"The mark of a great chef --or at least one who works hard-- is a knife callus." That's what our chef told us as he began his knife skills demo today. By the time I was on my second or third carrot, I understood what he meant. My index finger is blistered, and it's only day one. I never thought I'd wish for a callus, but I am now.


We are beginning to feel like real culinary students since we are now cooking in a hot lab (a lab in which hot foods are prepared). What they don't tell you about hot labs is that they are HOT. Room temperature in this lab is around 75 to 77 degrees, and that's before the burners, boilers, and ovens are turned on. Keep in mind, we are also in full uniform. Long pants. Long sleeves. And hats. The chef noticed us sweating and heard a few of us commenting on how warm it was, and his response? "Yes, it's hot, and it's only going to get hotter. Get used to it." I thought by moving to Rhode Island I was escaping the heat. I guess I was wrong.


On the bright side, we are once again served dinner during lab, but this time it's table service. At 5:45 each day we are required to report to dining room 1, a classroom in the culinary arts building, to be seated for a 3 or 4 course French dinner. It's amazing how quickly cream of carrot soup, freshly baked baguettes, and roasted partridge can erase the frustrations of a hard day in the lab.

9.18.2009

Life on the Rhode. Rhode Island that is.

As promised, I finally broke down, overcame my writing insecurities and decided to enter the blogosphere. I’m making no promises that this will be a great read, but if you are interested in my life in Rhode Island, feel free to check in and read about it here.

The name of the blog, Lobster and Grits, is supposed to represent this north meets south phase of my life. Grits for me, the southern girl. Lobster for New England, the area in which I now reside. Lobster and grits taken from the classic South Carolinian dish, shrimp and grits. (Even though I only lived in South Carolina for 4 years, I like to think I can still halfway claim it as home.) And of course, since this blog will detail my experiences and life in culinary school, it's only appropriate that my blog have a food-related title. And no, I've never actually prepared lobster and grits, but I plan to. I'll let you know how it turns out.


I can’t believe that I’ve only been living here for a mere three weeks. I’ve spent 60 hours of the last 2 weeks in class, and 48 of those were in the kitchen. Since last Tuesday, my lab class of 17 freshmen culinary arts majors has been furiously baking up pies, muffins, cookies, ├ęclairs, baguettes, croissants, and so many more delicious baked goods that I've lost count. And as culinary students, we are required by the university to taste everything. We even had to taste these raspberry and apple danishes. How unfortunate, right?
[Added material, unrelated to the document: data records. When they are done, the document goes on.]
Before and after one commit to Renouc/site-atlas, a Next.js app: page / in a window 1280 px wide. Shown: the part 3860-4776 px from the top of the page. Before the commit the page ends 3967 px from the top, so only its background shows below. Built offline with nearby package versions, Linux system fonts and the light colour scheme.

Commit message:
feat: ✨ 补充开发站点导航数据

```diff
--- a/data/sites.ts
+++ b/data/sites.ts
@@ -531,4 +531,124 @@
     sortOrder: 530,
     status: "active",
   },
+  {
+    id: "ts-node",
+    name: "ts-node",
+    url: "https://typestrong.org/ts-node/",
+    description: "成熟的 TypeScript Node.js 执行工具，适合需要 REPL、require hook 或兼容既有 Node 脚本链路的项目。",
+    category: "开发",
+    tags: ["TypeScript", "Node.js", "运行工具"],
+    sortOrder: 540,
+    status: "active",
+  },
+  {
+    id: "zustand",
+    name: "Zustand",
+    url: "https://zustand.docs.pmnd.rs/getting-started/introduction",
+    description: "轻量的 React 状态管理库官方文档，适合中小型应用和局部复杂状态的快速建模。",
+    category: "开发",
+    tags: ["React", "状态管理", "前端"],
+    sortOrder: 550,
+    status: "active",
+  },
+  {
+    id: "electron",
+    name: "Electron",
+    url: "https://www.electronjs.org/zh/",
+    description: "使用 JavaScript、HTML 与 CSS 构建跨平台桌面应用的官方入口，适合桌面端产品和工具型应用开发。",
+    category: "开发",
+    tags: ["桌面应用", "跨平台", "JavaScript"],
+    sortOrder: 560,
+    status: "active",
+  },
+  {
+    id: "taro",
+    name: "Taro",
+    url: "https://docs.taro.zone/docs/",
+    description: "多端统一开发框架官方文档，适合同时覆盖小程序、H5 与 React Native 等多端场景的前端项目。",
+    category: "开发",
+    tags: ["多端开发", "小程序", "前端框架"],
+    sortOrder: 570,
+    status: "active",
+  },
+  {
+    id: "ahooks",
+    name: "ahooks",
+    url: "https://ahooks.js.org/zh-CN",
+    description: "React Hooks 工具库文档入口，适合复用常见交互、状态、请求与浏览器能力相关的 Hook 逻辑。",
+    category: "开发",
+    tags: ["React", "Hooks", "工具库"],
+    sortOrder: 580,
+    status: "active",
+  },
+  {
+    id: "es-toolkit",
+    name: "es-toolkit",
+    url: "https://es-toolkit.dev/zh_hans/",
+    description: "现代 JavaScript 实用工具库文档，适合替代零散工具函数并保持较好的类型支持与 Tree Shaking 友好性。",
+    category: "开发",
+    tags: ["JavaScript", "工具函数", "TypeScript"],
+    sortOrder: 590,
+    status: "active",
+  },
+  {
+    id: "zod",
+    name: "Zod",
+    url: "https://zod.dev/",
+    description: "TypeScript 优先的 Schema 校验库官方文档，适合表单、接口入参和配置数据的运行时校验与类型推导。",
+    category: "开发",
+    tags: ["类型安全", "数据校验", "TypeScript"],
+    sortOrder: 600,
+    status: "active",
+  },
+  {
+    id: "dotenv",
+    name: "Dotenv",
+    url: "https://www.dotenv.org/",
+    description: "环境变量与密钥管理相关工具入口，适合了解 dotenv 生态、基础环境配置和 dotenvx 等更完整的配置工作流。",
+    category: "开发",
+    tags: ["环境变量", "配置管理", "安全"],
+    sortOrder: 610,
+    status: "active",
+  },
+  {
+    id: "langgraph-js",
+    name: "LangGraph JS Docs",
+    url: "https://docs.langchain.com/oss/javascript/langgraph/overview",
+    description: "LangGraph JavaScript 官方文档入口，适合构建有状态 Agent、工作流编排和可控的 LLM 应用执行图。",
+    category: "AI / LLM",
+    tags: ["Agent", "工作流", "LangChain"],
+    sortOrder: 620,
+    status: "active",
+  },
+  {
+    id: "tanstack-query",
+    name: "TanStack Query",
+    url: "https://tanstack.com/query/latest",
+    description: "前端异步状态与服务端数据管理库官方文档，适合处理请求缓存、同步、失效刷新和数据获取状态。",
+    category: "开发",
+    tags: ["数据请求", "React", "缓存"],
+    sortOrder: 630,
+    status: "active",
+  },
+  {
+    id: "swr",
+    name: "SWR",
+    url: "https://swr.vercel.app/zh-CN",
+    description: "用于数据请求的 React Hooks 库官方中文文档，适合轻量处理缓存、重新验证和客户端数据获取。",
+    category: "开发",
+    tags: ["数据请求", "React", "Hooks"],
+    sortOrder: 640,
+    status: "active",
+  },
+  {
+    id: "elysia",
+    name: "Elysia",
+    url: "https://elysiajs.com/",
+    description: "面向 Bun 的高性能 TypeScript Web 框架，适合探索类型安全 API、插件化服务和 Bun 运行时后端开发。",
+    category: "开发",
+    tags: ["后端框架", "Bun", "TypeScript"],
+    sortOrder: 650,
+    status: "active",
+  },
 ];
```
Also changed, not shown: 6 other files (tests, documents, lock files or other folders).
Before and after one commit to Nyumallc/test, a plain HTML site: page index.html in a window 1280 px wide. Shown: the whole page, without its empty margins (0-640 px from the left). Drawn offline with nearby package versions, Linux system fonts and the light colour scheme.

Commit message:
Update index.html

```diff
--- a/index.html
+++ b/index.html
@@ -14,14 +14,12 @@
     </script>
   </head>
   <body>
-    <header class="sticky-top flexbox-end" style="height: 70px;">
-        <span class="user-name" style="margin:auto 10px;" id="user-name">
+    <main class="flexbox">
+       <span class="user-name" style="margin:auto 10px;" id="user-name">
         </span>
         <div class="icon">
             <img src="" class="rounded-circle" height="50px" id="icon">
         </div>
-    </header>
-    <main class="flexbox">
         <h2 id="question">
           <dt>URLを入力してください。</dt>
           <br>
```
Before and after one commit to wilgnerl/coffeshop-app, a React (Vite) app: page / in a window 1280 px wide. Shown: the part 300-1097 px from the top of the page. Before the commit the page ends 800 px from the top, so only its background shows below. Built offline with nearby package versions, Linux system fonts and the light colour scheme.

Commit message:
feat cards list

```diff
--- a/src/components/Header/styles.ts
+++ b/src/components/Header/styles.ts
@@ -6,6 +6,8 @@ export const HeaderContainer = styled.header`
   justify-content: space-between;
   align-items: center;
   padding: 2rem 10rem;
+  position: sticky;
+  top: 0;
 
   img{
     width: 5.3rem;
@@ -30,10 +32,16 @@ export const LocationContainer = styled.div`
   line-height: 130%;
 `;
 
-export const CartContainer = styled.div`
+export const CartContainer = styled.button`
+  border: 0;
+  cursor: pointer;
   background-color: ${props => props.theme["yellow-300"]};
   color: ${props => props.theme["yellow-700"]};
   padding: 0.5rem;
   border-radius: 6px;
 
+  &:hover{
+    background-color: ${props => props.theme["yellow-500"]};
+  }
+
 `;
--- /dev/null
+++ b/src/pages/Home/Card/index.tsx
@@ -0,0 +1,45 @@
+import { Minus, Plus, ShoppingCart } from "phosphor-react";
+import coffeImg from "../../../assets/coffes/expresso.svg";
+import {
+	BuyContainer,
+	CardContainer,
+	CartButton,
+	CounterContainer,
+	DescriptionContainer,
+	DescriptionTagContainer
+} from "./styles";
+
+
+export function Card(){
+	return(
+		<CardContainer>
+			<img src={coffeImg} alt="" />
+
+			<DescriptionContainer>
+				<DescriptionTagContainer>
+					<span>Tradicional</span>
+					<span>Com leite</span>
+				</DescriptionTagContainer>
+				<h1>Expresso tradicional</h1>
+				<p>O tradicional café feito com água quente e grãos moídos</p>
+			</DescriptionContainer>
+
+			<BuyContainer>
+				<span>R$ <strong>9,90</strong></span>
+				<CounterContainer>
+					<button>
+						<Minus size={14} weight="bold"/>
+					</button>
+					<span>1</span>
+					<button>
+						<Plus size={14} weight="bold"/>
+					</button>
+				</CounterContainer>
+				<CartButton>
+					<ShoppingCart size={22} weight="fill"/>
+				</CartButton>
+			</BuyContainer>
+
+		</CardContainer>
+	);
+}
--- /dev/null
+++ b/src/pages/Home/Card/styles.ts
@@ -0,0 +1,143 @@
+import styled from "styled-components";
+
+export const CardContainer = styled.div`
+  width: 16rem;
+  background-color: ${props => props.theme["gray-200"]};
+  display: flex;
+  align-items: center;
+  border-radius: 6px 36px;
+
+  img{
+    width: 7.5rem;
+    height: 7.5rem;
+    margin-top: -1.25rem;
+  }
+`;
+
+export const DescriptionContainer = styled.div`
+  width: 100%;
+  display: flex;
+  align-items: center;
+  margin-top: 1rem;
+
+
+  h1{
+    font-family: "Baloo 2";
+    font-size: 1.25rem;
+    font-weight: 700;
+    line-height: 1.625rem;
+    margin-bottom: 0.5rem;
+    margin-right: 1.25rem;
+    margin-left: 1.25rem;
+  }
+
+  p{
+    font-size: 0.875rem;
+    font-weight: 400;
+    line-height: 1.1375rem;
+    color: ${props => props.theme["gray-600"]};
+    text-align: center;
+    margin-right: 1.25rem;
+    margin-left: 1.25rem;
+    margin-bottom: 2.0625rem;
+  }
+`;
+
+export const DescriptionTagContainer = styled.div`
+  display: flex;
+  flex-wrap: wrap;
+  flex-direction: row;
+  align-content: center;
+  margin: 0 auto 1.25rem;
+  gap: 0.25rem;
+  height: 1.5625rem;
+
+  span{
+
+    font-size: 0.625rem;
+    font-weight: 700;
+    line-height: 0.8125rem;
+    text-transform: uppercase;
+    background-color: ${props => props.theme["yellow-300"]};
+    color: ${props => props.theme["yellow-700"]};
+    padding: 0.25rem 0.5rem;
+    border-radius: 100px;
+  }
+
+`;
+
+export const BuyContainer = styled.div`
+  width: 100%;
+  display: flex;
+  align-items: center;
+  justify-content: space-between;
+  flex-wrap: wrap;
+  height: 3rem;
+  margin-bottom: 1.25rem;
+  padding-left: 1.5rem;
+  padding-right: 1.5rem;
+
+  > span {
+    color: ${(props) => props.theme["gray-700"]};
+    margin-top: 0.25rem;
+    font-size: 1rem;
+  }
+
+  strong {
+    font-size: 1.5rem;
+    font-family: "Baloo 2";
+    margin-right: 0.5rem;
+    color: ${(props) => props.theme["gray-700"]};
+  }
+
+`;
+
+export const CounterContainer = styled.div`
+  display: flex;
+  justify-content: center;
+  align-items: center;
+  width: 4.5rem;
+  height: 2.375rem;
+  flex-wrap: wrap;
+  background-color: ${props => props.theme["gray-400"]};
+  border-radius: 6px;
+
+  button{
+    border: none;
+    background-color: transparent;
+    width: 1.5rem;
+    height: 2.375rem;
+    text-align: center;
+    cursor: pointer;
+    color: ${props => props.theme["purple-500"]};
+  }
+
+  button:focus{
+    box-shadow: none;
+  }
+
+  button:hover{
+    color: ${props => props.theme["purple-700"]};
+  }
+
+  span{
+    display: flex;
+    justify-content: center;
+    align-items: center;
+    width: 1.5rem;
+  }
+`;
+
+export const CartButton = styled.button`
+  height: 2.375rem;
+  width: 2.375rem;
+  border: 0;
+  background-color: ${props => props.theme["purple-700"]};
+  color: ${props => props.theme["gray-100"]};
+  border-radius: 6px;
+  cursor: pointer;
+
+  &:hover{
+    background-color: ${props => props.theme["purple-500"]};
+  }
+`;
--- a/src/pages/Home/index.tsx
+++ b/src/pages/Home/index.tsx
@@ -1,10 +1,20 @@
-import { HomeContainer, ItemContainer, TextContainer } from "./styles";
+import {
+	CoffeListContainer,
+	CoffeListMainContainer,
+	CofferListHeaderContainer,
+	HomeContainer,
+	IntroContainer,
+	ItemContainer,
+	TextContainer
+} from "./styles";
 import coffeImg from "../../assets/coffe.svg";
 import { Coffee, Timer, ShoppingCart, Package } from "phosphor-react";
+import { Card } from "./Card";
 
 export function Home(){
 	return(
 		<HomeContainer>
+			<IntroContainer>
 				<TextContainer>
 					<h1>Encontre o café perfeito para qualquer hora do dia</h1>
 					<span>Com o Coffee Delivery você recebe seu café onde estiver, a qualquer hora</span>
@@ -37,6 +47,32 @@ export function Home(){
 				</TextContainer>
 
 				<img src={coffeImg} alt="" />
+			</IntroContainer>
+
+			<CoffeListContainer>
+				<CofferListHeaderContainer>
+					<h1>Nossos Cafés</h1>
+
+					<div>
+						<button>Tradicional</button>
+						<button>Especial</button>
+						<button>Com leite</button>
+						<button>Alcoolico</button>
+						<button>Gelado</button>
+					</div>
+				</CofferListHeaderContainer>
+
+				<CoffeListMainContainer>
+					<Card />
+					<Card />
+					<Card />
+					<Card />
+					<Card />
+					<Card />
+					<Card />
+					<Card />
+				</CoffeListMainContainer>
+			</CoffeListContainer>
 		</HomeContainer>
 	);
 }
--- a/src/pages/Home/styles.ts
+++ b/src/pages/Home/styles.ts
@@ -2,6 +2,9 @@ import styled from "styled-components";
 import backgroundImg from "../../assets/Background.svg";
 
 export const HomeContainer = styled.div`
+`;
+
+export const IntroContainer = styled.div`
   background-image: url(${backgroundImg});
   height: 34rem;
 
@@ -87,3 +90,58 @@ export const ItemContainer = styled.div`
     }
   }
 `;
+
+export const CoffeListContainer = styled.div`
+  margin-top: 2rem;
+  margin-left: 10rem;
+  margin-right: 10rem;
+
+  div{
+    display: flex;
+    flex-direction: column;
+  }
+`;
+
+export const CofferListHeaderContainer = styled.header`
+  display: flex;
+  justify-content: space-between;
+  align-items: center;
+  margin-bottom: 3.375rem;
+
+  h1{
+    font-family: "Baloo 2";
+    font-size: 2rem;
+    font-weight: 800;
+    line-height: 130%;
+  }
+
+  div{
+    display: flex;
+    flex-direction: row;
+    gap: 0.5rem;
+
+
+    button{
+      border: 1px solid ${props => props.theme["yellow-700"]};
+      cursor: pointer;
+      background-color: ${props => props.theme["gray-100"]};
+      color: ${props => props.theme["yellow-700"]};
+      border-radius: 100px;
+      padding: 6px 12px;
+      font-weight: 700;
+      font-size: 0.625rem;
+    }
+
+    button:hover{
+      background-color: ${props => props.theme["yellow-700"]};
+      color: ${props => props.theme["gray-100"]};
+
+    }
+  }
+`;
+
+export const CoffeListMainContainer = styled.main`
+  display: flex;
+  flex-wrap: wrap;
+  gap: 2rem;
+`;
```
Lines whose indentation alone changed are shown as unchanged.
Life outside of the classroom is going well. I’m still discovering all that Providence and the surrounding areas have to offer, but with classes running until 8:00 p.m., little time is left for exploring. I’ve made a few trips to the major mall in Providence known as Providence Place (pictured above). Ladies, this mall is ridiculous. Aside from Anthroplogie I’m at a loss to think of a store this mall doesn’t have. And the 4th floor (yes, the mall has 4 floors) is a 16-theater cinema complete with a 3D Imax.


I was expecting a little bit of a culture shock when I moved here because I've been told repeatedly that Northerners are more abrasive and of course lack southern hospitality, but I've been pleasantly suprised. From what I've experienced, Rhode Islanders are very friendly. One of my favorite things to do here is ride the campus bus and strike up conversation with whoever sits down beside me. My friends here get a kick out of it because even when I'm with them on the bus, I always insist on sitting on a separate bench so that I can make a new friend. I like to think I've made a few this way.


One last thought that I'll leave you with is yes, I still do cook for myself. But it has only been 2 weeks. We'll just have to see how long I keep it up.